I was privileged to have worked with Bernie at ABC News before he jumped to CNN as their first chief anchor in 1980. He retired from CNN in 2001.
I too followed Mr. Shaw to CNN and worked with him editorially on CNN’s political coverage. He was steady, engaged, curious and truly committed to putting all the facts on the table, and had that calm demeanor of authenticity that held the attention of our audiences. He exemplified the best in the business and took his profession serious. He was competitive and wanted to be first, but ever pushed accuracy before first.
He like many in his generation and the generation ahead of him lived by the ethical standard – “We perform our profession to never have to retract a story.”

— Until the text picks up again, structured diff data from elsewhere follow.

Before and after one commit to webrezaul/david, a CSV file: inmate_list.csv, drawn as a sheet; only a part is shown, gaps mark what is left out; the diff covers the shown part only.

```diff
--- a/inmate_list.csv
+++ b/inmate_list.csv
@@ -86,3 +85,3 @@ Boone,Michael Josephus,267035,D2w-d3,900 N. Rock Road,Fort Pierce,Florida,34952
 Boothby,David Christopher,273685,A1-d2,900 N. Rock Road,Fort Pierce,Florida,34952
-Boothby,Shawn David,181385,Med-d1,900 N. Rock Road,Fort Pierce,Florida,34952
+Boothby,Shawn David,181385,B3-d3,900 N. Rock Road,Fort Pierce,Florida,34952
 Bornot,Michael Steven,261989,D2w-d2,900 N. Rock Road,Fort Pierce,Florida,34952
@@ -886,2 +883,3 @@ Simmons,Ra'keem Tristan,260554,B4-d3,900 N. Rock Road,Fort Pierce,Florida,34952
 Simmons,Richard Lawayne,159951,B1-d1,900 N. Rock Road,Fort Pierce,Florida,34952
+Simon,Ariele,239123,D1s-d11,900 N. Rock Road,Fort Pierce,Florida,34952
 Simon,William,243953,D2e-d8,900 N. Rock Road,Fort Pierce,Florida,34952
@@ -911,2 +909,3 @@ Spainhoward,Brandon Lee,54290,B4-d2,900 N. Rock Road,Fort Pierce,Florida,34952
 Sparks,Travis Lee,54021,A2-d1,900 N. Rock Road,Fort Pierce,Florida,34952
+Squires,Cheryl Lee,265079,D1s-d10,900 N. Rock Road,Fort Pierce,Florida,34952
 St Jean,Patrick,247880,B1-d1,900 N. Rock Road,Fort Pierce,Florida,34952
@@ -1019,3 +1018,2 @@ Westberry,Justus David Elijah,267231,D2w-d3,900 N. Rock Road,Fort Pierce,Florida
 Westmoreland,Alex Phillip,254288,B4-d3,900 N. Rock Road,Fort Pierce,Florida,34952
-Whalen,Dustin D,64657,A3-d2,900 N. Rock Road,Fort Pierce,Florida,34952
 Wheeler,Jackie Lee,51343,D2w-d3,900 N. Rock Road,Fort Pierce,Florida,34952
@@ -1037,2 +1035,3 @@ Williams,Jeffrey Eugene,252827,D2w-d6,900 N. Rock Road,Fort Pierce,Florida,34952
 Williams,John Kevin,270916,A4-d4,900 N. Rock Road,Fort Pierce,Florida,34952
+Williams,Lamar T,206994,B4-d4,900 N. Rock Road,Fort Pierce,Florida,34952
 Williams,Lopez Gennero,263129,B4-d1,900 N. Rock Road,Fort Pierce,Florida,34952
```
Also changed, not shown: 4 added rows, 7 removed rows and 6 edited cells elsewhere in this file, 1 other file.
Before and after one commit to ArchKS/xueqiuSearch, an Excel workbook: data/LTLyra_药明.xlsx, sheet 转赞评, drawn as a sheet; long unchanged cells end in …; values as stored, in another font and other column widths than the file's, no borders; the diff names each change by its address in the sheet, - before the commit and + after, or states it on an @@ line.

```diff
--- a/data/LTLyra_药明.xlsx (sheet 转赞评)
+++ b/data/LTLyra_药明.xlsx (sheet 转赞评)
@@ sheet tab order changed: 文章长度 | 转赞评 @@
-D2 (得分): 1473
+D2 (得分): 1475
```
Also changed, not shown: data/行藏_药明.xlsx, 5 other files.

For those of us who were influenced and trained by those generations, that standard needs to be embraced today.
Bernie was a consummate gentleman and one of the most prepared political anchors I have ever worked with in the business.
It was not unusual for Bernie to waltz into my office or call me late at night and ask me, “Tell me something you know I don’t for the next primary night’s coverage.”
In 1984 when I called races on election night and forced our network competitors to reverse their calls, he sent me flowers the next day with a note – “You are a human computer. So glad you are on our team!”
Bernie read history books and thought through the responsibility of the press not just reporting the facts, but giving context to the public to encourage them to care more.
He loved the concept of Inside Politics in the 1980s as the first daily political show so the public knew the different between a caucus and a primary and who the cast of characters were on the local stages making an impact on the national and international arenas.
Rest In Peace, old friend. You made a difference in the lives of those you touched.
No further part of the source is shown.